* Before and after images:
=== Begin Enclosure ===

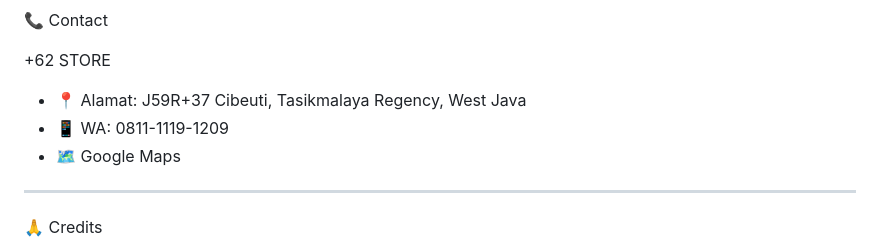
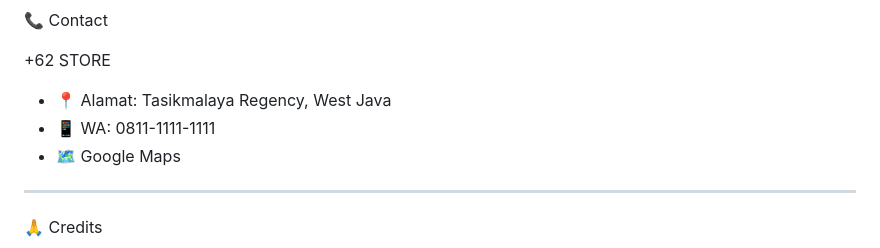
Before and after one commit to daffadevhosting/store, a Markdown page: README.md, the part around the change. GitHub-like rendering.

Commit message:
buildr: update README.md

```diff
--- a/README.md
+++ b/README.md
@@ -333,8 +333,8 @@ Distributed under MIT License. See LICENSE for more information.
 
 +62 STORE
 
-- 📍 Alamat: J59R+37 Cibeuti, Tasikmalaya Regency, West Java
-- 📱 WA: 0811-1119-1209
+- 📍 Alamat: Tasikmalaya Regency, West Java
+- 📱 WA: 0811-1111-1111
 - 🗺️ Google Maps
 
 ---
```
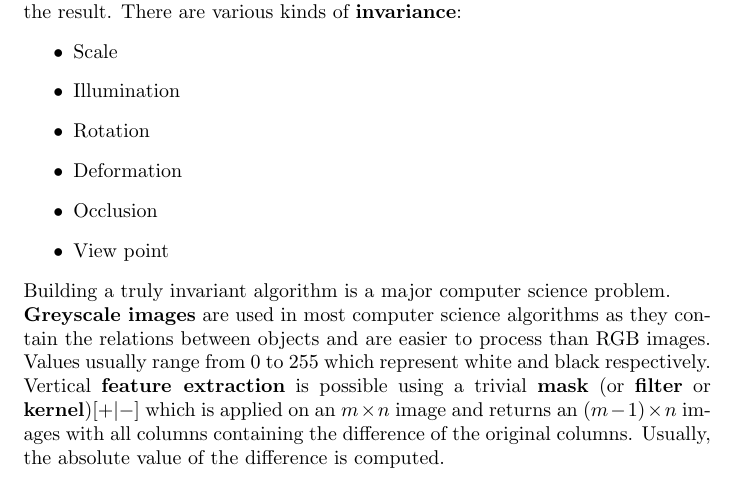
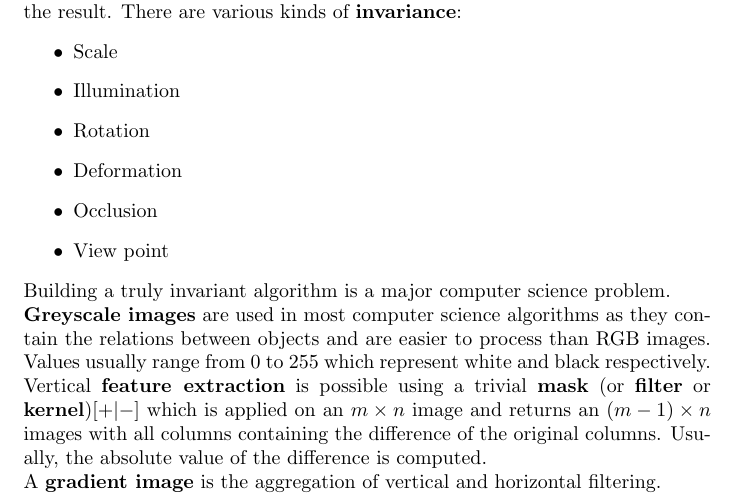
Before and after one commit to karimif/ai_notes, a LaTeX thesis (notes.tex): part of page 60 of 60, cut so that both start at the same text. Compiled offline with pdfLaTeX.

Commit message:
New gradient image definition

```diff
--- a/notes.tex
+++ b/notes.tex
@@ -2365,7 +2365,8 @@ for i in range(N):
 Building a truly invariant algorithm is a major computer science problem.
 \\
 {\bf Greyscale images} are used in most computer science algorithms as they contain the relations between objects and are easier to process than RGB images. Values usually range from 0 to 255 which represent white and black respectively. \\
-Vertical {\bf feature extraction} is possible using a trivial {\bf mask} (or {\bf filter} or {\bf kernel})$[+\vert -]$ which is applied on an $m\times n$ image and returns an $(m-1)\times n$ images with all columns containing the difference of the original columns. Usually, the absolute value of the difference is computed.
+Vertical {\bf feature extraction} is possible using a trivial {\bf mask} (or {\bf filter} or {\bf kernel})$[+\vert -]$ which is applied on an $m\times n$ image and returns an $(m-1)\times n$ images with all columns containing the difference of the original columns. Usually, the absolute value of the difference is computed. \\
+A {\bf gradient image} is the aggregation of vertical and horizontal filtering. \\
 
 
 \end{document}
```
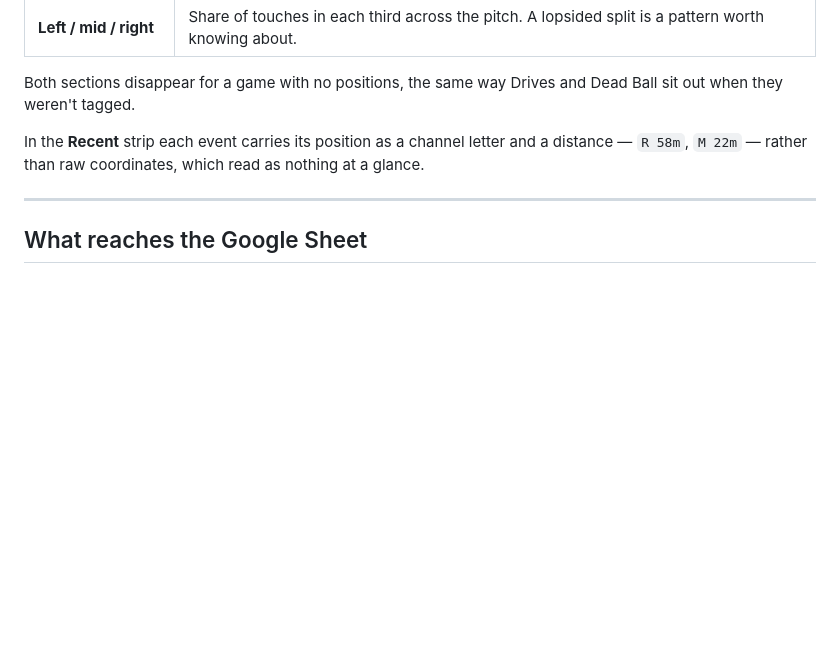
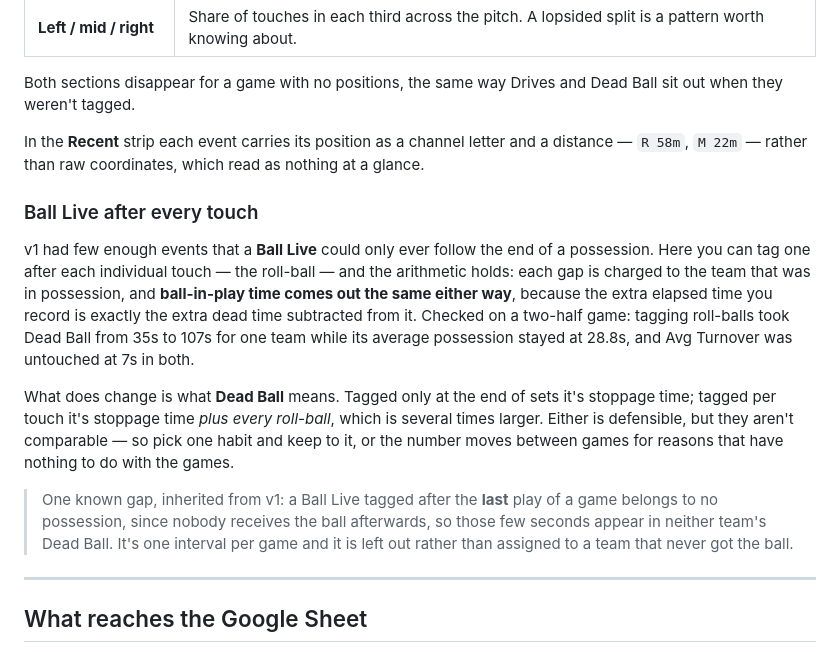
Before and after one commit to robin-maillot/touch-rugby-analyzer, a Markdown page: FIELD_ANNOTATOR_V2.md, the part around the change. Drawn GitHub-style; blank space fills up the shorter version.

Commit message:
docs(field-annotator-v2): how dead ball behaves with per-touch Ball Live
Tagging a Ball Live after each individual touch is new in v2 — v1 had no
per-touch events to tag one against. Verified the arithmetic holds: every gap is
charged to the team in possession, and ball-in-play time is invariant to whether
the roll-balls are tagged, because the extra elapsed time recorded is exactly the
extra dead time taken back off it. On a two-half game, roll-balls took one team's
Dead Ball from 35s to 107s while its average possession stayed at 28.8s and Avg
Turnover stayed at 7s.

What changes is the meaning of the number rather than its correctness, so that is
written down along with the one interval per game that genuinely has no owner —
a Ball Live after the final play, which v1 drops too.

Co-Authored-By: Claude Opus 5 <noreply@anthropic.com>

```diff
--- a/FIELD_ANNOTATOR_V2.md
+++ b/FIELD_ANNOTATOR_V2.md
@@ -211,6 +211,28 @@ In the **Recent** strip each event carries its position as a channel letter and
 a distance — `R 58m`, `M 22m` — rather than raw coordinates, which read as
 nothing at a glance.
 
+### Ball Live after every touch
+
+v1 had few enough events that a **Ball Live** could only ever follow the end of a
+possession. Here you can tag one after each individual touch — the roll-ball — and
+the arithmetic holds: each gap is charged to the team that was in possession, and
+**ball-in-play time comes out the same either way**, because the extra elapsed
+time you record is exactly the extra dead time subtracted from it. Checked on a
+two-half game: tagging roll-balls took Dead Ball from 35s to 107s for one team
+while its average possession stayed at 28.8s, and Avg Turnover was untouched at
+7s in both.
+
+What does change is what **Dead Ball** means. Tagged only at the end of sets it's
+stoppage time; tagged per touch it's stoppage time *plus every roll-ball*, which
+is several times larger. Either is defensible, but they aren't comparable — so
+pick one habit and keep to it, or the number moves between games for reasons that
+have nothing to do with the games.
+
+> One known gap, inherited from v1: a Ball Live tagged after the **last** play of
+> a game belongs to no possession, since nobody receives the ball afterwards, so
+> those few seconds appear in neither team's Dead Ball. It's one interval per
+> game and it is left out rather than assigned to a team that never got the ball.
+
 ---
 
 ## What reaches the Google Sheet
```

=== End Enclosure ===

* Problem to solve:
Print the data above in full and exactly as it appears, skipping the pictures.

* Solution:
Before and after one commit to daffadevhosting/store, a Markdown page: README.md, the part around the change. GitHub-like rendering.

Commit message:
buildr: update README.md

```diff
--- a/README.md
+++ b/README.md
@@ -333,8 +333,8 @@ Distributed under MIT License. See LICENSE for more information.
 
 +62 STORE
 
-- 📍 Alamat: J59R+37 Cibeuti, Tasikmalaya Regency, West Java
-- 📱 WA: 0811-1119-1209
+- 📍 Alamat: Tasikmalaya Regency, West Java
+- 📱 WA: 0811-1111-1111
 - 🗺️ Google Maps
 
 ---
```
Before and after one commit to karimif/ai_notes, a LaTeX thesis (notes.tex): part of page 60 of 60, cut so that both start at the same text. Compiled offline with pdfLaTeX.

Commit message:
New gradient image definition

```diff
--- a/notes.tex
+++ b/notes.tex
@@ -2365,7 +2365,8 @@ for i in range(N):
 Building a truly invariant algorithm is a major computer science problem.
 \\
 {\bf Greyscale images} are used in most computer science algorithms as they contain the relations between objects and are easier to process than RGB images. Values usually range from 0 to 255 which represent white and black respectively. \\
-Vertical {\bf feature extraction} is possible using a trivial {\bf mask} (or {\bf filter} or {\bf kernel})$[+\vert -]$ which is applied on an $m\times n$ image and returns an $(m-1)\times n$ images with all columns containing the difference of the original columns. Usually, the absolute value of the difference is computed.
+Vertical {\bf feature extraction} is possible using a trivial {\bf mask} (or {\bf filter} or {\bf kernel})$[+\vert -]$ which is applied on an $m\times n$ image and returns an $(m-1)\times n$ images with all columns containing the difference of the original columns. Usually, the absolute value of the difference is computed. \\
+A {\bf gradient image} is the aggregation of vertical and horizontal filtering. \\
 
 
 \end{document}
```
Before and after one commit to robin-maillot/touch-rugby-analyzer, a Markdown page: FIELD_ANNOTATOR_V2.md, the part around the change. Drawn GitHub-style; blank space fills up the shorter version.

Commit message:
docs(field-annotator-v2): how dead ball behaves with per-touch Ball Live
Tagging a Ball Live after each individual touch is new in v2 — v1 had no
per-touch events to tag one against. Verified the arithmetic holds: every gap is
charged to the team in possession, and ball-in-play time is invariant to whether
the roll-balls are tagged, because the extra elapsed time recorded is exactly the
extra dead time taken back off it. On a two-half game, roll-balls took one team's
Dead Ball from 35s to 107s while its average possession stayed at 28.8s and Avg
Turnover stayed at 7s.

What changes is the meaning of the number rather than its correctness, so that is
written down along with the one interval per game that genuinely has no owner —
a Ball Live after the final play, which v1 drops too.

Co-Authored-By: Claude Opus 5 <noreply@anthropic.com>

```diff
--- a/FIELD_ANNOTATOR_V2.md
+++ b/FIELD_ANNOTATOR_V2.md
@@ -211,6 +211,28 @@ In the **Recent** strip each event carries its position as a channel letter and
 a distance — `R 58m`, `M 22m` — rather than raw coordinates, which read as
 nothing at a glance.
 
+### Ball Live after every touch
+
+v1 had few enough events that a **Ball Live** could only ever follow the end of a
+possession. Here you can tag one after each individual touch — the roll-ball — and
+the arithmetic holds: each gap is charged to the team that was in possession, and
+**ball-in-play time comes out the same either way**, because the extra elapsed
+time you record is exactly the extra dead time subtracted from it. Checked on a
+two-half game: tagging roll-balls took Dead Ball from 35s to 107s for one team
+while its average possession stayed at 28.8s, and Avg Turnover was untouched at
+7s in both.
+
+What does change is what **Dead Ball** means. Tagged only at the end of sets it's
+stoppage time; tagged per touch it's stoppage time *plus every roll-ball*, which
+is several times larger. Either is defensible, but they aren't comparable — so
+pick one habit and keep to it, or the number moves between games for reasons that
+have nothing to do with the games.
+
+> One known gap, inherited from v1: a Ball Live tagged after the **last** play of
+> a game belongs to no possession, since nobody receives the ball afterwards, so
+> those few seconds appear in neither team's Dead Ball. It's one interval per
+> game and it is left out rather than assigned to a team that never got the ball.
+
 ---
 
 ## What reaches the Google Sheet
```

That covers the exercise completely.